- **EXERCISE REQUIREMENTS**: Only a number is wanted: how many lines in these records contain the word "newTags"?

=== DATA SECTION ===

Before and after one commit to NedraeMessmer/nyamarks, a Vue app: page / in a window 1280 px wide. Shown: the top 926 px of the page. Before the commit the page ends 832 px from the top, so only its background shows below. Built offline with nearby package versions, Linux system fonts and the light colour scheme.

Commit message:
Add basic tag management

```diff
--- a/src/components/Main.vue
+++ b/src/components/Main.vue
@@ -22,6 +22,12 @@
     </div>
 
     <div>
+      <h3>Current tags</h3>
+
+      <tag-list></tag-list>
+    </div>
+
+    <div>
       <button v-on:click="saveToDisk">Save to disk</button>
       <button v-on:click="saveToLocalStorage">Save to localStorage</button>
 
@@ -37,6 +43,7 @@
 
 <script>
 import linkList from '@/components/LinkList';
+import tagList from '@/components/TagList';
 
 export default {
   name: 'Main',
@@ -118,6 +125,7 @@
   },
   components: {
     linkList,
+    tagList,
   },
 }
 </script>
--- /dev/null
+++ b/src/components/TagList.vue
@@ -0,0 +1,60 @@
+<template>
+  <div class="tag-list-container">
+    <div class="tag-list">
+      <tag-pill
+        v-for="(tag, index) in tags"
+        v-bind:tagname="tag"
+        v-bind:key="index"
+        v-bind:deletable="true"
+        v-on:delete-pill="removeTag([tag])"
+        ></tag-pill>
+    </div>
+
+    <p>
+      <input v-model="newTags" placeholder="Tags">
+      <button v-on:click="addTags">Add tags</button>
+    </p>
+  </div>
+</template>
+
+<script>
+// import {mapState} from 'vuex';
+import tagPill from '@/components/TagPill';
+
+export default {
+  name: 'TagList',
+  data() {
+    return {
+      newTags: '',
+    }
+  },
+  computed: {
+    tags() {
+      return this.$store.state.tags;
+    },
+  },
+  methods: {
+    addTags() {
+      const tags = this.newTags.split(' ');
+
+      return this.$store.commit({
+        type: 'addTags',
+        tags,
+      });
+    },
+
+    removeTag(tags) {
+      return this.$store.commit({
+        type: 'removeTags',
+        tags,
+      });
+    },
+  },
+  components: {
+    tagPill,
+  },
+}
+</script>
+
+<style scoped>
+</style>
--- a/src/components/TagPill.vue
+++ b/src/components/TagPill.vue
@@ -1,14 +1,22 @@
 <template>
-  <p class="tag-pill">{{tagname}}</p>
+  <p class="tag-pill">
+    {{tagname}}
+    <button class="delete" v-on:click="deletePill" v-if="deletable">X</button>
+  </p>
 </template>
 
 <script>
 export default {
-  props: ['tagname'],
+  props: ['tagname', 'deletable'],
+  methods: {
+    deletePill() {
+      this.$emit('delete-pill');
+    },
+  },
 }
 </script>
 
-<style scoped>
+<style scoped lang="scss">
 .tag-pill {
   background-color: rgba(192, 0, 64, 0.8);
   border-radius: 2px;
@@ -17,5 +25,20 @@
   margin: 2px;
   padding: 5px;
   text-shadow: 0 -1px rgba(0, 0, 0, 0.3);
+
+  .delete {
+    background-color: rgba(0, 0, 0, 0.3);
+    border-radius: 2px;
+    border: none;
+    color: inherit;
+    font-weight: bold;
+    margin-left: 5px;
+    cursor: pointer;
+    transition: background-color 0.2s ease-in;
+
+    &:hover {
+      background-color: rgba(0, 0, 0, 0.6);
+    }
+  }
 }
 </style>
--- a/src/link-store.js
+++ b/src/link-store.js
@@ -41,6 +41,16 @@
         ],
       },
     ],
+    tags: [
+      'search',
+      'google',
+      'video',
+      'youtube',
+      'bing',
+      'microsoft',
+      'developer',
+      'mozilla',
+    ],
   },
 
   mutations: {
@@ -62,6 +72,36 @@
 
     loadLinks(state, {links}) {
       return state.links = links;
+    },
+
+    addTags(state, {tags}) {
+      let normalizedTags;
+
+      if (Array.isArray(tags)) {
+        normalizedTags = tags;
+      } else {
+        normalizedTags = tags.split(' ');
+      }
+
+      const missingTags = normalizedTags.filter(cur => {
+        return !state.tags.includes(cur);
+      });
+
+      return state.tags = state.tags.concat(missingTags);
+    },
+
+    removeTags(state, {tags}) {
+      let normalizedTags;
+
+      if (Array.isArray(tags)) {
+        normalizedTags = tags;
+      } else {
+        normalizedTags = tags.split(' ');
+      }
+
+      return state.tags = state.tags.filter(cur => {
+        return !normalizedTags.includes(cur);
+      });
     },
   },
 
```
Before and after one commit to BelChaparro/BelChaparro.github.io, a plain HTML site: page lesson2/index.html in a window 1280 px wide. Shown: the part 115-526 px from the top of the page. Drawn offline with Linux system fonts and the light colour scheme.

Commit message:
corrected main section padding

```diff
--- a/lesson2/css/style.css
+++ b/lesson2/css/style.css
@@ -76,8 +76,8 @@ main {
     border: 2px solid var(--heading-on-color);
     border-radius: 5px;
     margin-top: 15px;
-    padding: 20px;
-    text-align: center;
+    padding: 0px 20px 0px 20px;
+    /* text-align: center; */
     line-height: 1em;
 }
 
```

===

- **ANSWER BOX**: 3